Back To The North Side & Home
We have enough time to relax before catching a bus to the North side whereupon we'll walk the rest of the way into Hull via the shore line, which we're not sure can be done. We will need to chat with a few friendly locals to get our bearings because the map we printed out was soaked the first night out.
Fortunately, we meet with Mark below the bridge who happens to be a hiker and a supporter of the Wolds Way, which he encourages us to complete one day. After almost half an hour of talking we continue on towards Hull winding our way through industrial estates, around small confluences with the Humber, alongside the motorway and through fascinating docks such as the Lord Line, which once housed the largest deep-water fishing fleet in the world. Art deco in design it stood barren and bare despite being a magnificent relic of Hulls mighty sea faring history. Having said this, it was still not short on life, because as we neared our last Bivvy site of the week in the King William an abandoned city centre pub, local lads demonstrated their own enthusiasm for the docks via their willingness to chat openly.

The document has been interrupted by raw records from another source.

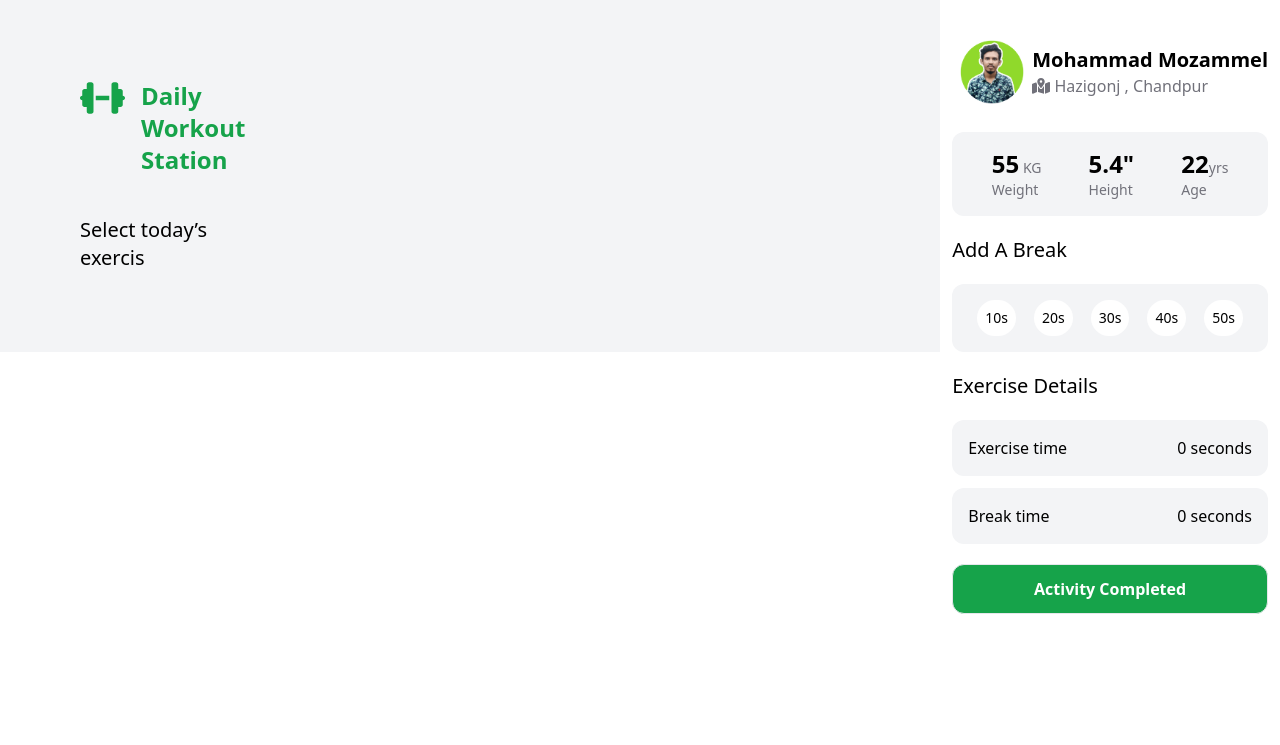
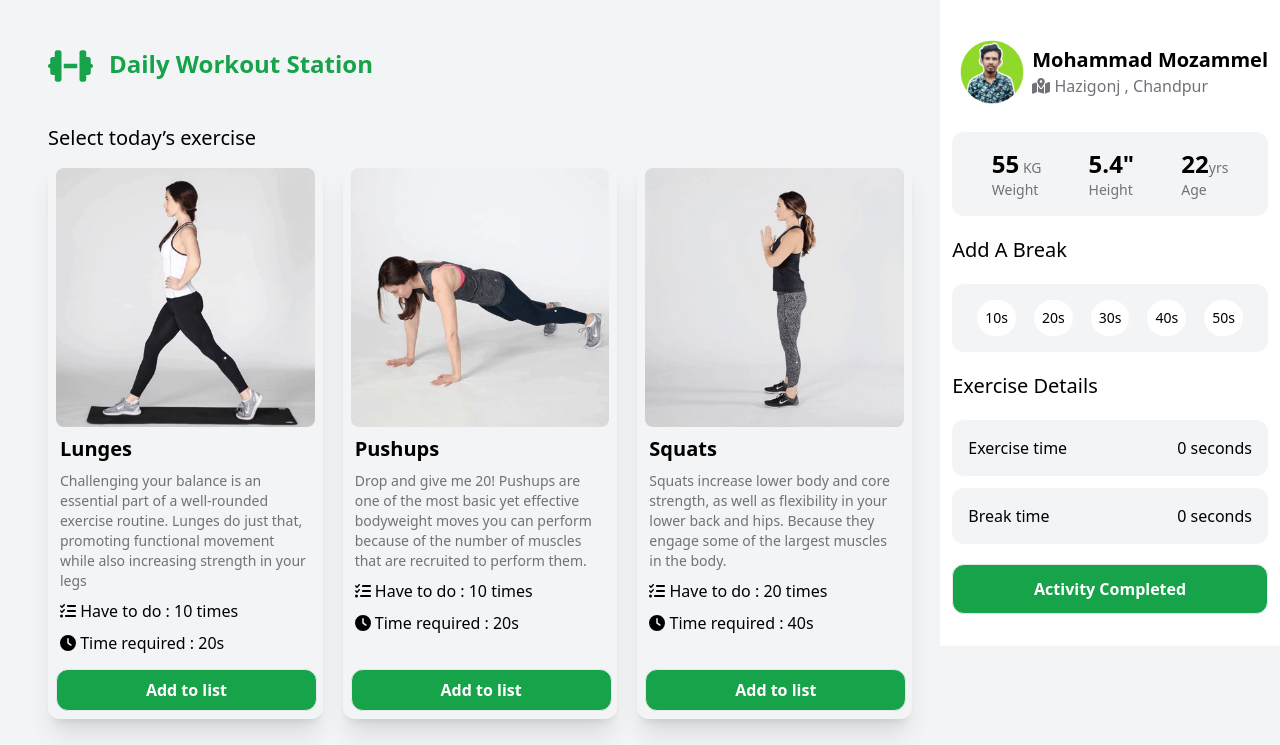
Before and after one commit to mmozammel99/Workout-Station, a React (Create React App) app: page / in a window 1280 px wide. Shown: the top 745 px of the page. Built offline with nearby package versions, Linux system fonts and the light colour scheme.

Commit message:
card add

```diff
--- a/public/Exercises.json
+++ b/public/Exercises.json
@@ -5,7 +5,7 @@
         "description": "Challenging your balance is an essential part of a well-rounded exercise routine. Lunges do just that, promoting functional movement while also increasing strength in your legs ",
         "step": 10,
         "time": 20,
-        "img": "./img/1.gif"
+        "img": "./img/5.gif"
     },
     {
         "id" : "2",
@@ -13,31 +13,31 @@
         "description": "Drop and give me 20! Pushups are one of the most basic yet effective bodyweight moves you can perform because of the number of muscles that are recruited to perform them. ",
         "step": 10,
         "time": 20,
-        "img": "./img/2.gif"
+        "img": "./img/6.gif"
     },
     {
         "id" : "3",
         "name": "Squats",
-        "description": "Squats increase lower body and core strength, as well as flexibility in your lower back and hips. Because they engage some of the largest muscles in the body, they also pack a major punch in terms of calories burned. ",
+        "description": "Squats increase lower body and core strength, as well as flexibility in your lower back and hips. Because they engage some of the largest muscles in the body. ",
         "step": 20,
         "time": 40,
-        "img": "./img/3.gif"
+        "img": "./img/7.gif"
     },
     {
         "id" : "4",
         "name": "Standing overhead dumbbell presses",
-        "description": "Compound exercises, which utilize multiple joints and muscles, are perfect for busy bees as they work several parts of your body at once. A standing overhead press isn’t only one of the best exercises you can do for your shoulders, but it also engages your upper back and core. ",
+        "description": "Compound exercises, which utilize multiple joints and muscles, are perfect for busy bees as they work several parts of your body at once.  ",
         "step": 12,
         "time": 20,
-        "img": "./img/4.gif"
+        "img": "./img/8.gif"
     },
     {
         "id" : "5",
         "name": "Dumbbell rows",
-        "description": "Not only will these make your back look killer in that dress, but dumbbell rows are also another compound exercise that strengthens multiple muscles in your upper body. Choose a moderate-weight dumbbell and ensure that you’re squeezing at the top of the movement. ",
+        "description": "Not only will these make your back look killer in that dress, but dumbbell rows are also another compound exercise that strengthens multiple muscles in your upper body. ",
         "step": 10,
         "time": 20,
-        "img": "./img/5.gif"
+        "img": "./img/9.gif"
     },
     {
         "id" : "6",
@@ -45,7 +45,7 @@
         "description": "This is another exercise that challenges your balance. Single-leg deadlifts require stability and leg strength. Grab a light to moderate dumbbell to complete this move. ",
         "step": 12,
         "time": 20,
-        "img": "./img/5.gif"
+        "img": "./img/10.gif"
     },
     {
         "id" : "7",
@@ -53,15 +53,15 @@
         "description": "An exercise we love to hate, burpees are a super-effective, whole-body move that provides great bang for your buck for cardiovascular endurance and muscle strength.",
         "step": 10,
         "time": 20,
-        "img": "./img/7.gif"
+        "img": "./img/1.gif"
     },
     {
         "id" : "8",
         "name": "Side planks",
-        "description": "A healthy body requires a strong core at its foundation, so don’t neglect core-specific moves like the side plank.Focus on the mind-muscle connection and controlled movements to ensure you’re completing this move effectively.",
+        "description": "A healthy body requires a strong core at its foundation, so don’t neglect core-specific moves like the side plank.controlled movements to ensure you’re completing this move effectively.",
         "step": 15,
         "time": 25,
-        "img": "./img/8.gif"
+        "img": "./img/2.gif"
     },
     {
         "id" : "9",
@@ -69,7 +69,7 @@
         "description": "Planks are an effective way to target both your abdominal muscles and your whole body. Planking stabilizes your core without straining your back the way situps or crunches might. ",
         "step": 10,
         "time": 20,
-        "img": "./img/9.gif"
+        "img": "./img/3.gif"
     },
     {
         "id" : "10",
@@ -77,7 +77,7 @@
         "description": "The glute bridge effectively works your entire posterior chain, which isn’t only good for you, but it’ll make your booty look perkier, too. ",
         "step": 10,
         "time": 20,
-        "img": "./img/10.gif"
+        "img": "./img/4.gif"
     }
 
 ]
--- a/src/App.js
+++ b/src/App.js
@@ -1,3 +1,4 @@
+import Exercise from "./Component/Exercise/Exercise";
 import Header from "./Component/Header/Header";
 import Sidebar from "./Component/Sidebar/Sidebar";
 
@@ -5,8 +6,9 @@ import Sidebar from "./Component/Sidebar/Sidebar";
 function App() {
   return (
     <div className=" grid grid-cols-4 bg-gray-100">
-      <div>
+      <div className="col-span-3">
         <Header></Header>
+        <Exercise></Exercise>
 
       </div>
       <Sidebar></Sidebar>
--- /dev/null
+++ b/src/Component/Card/Card.js
@@ -0,0 +1,26 @@
+import { faClock, faListCheck } from '@fortawesome/free-solid-svg-icons';
+import { FontAwesomeIcon } from '@fortawesome/react-fontawesome';
+import React from 'react';
+
+const Card = (props) => {
+    const { name, img, description, step, time } = props.exercise;
+    return (
+        <div className="card card-compact w-70  bg-base-100 shadow-xl relative rounded-xl pb-16">
+            <img className='rounded-2xl p-2' src={img} alt="" />
+            <div className="card-body px-3">
+                <h3 className="card-title text-xl font-bold pb-2">{name}</h3>
+                <p className='text-sm pb-2 text-zinc-500 text-ellipsis'>{description}</p>
+                <p className='pb-2 font-medium'><FontAwesomeIcon icon={faListCheck}></FontAwesomeIcon> Have to do : {step} times </p>
+                <p className='font-medium'> <FontAwesomeIcon icon={faClock}></FontAwesomeIcon> Time required : {time}s</p>
+            </div>
+            <button className='w-[95%] border text-white bg-green-600 font-bold
+                rounded-xl hover:text-green-600 hover:bg-white hover:border-green-600 absolute bottom-0 p-2 m-2'>Add to list</button>
+
+
+
+
+        </div>
+    );
+};
+
+export default Card;
--- /dev/null
+++ b/src/Component/Exercise/Exercise.js
@@ -0,0 +1,25 @@
+import React, { useEffect, useState } from 'react';
+import Card from '../Card/Card';
+
+const Exercise = () => {
+    const [exercises, setExercise] = useState([])
+    useEffect(() => {
+        fetch('exercises.json')
+            .then(res => res.json())
+            .then(data => setExercise(data))
+    }, [])
+    return (
+
+        <div className='grid grid-cols-3 gap-5 mx-12 mt-2'>
+            {
+                exercises.map(exercise => <Card
+                    key={exercise.id}
+                    exercise={exercise}
+                ></Card>)
+            }
+
+        </div>
+    );
+};
+
+export default Exercise;
--- a/src/Component/Header/Header.js
+++ b/src/Component/Header/Header.js
@@ -6,12 +6,12 @@ import { faDumbbell } from '@fortawesome/free-solid-svg-icons'
 
 const Header = () => {
     return (
-        <div className='col-span-3 m-20'>
+        <div className=' mt-12 ml-12'>
             <div className='flex align-middle text-green-600'>
                 <FontAwesomeIcon className='text-4xl pr-4' icon={faDumbbell}></FontAwesomeIcon>
                 <h1 className='text-2xl font-bold'>Daily Workout Station</h1>
             </div>
-            <h3 className='text-xl font-medium mt-10'>Select today’s exercis</h3>
+            <h3 className='text-xl font-medium mt-10'>Select today’s exercise</h3>
 
         </div>
     );
```
Also changed, not shown: src/Component/Card/Card.css (added), src/Component/Exercise/Exercise.css (added).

We were meeting some good folk but were mindful of the streets we were trudging most of the night looking for that elusive 'hunker down' spot. Predatory people exist everywhere - in every city and Hull has that reputation. Knowing the ways of the street we stay vigilant but not adverse to new connections as was proved when we met with Ivor, Damon and Danny guys more than willing to spend time and impart their knowledge regarding the city. We like Hull and although it appears hard and rough in certain areas there is friendliness here, which bodes well for it's year as the City of Culture UK 2017.
It's time to find that place. We go down this road, that road, that lane and this lane. There it is. It looks like a shit hole that only the rats would favour. However, with a bit of survival thinking that our good friend Lofty would be proud of we put benches together in two separate spots under awnings and they serve as our sheltered raised beds for the night with two other benches obscuring the entrance to the unsightly yard. We eat, talk and sleep soundly at the heart of an historic UK port city, which has seen life come and go as we have. Both Stan and our father are still with us and as we look around at the end of our week beside the Humber this old pub is a reminder that it has a life awaiting it whatever that maybe. The same is so for us. Although we're not clear on what lay ahead we know life will keep on renewing itself by way of birth, ascension and unions that will always seek to be made such as that of the Humber Brook with the Humber Estuary untypically bringing two renowned waterways together namely the Wye and Humber. It's a good life full of positive connections that Stan and his mate Terry knew well.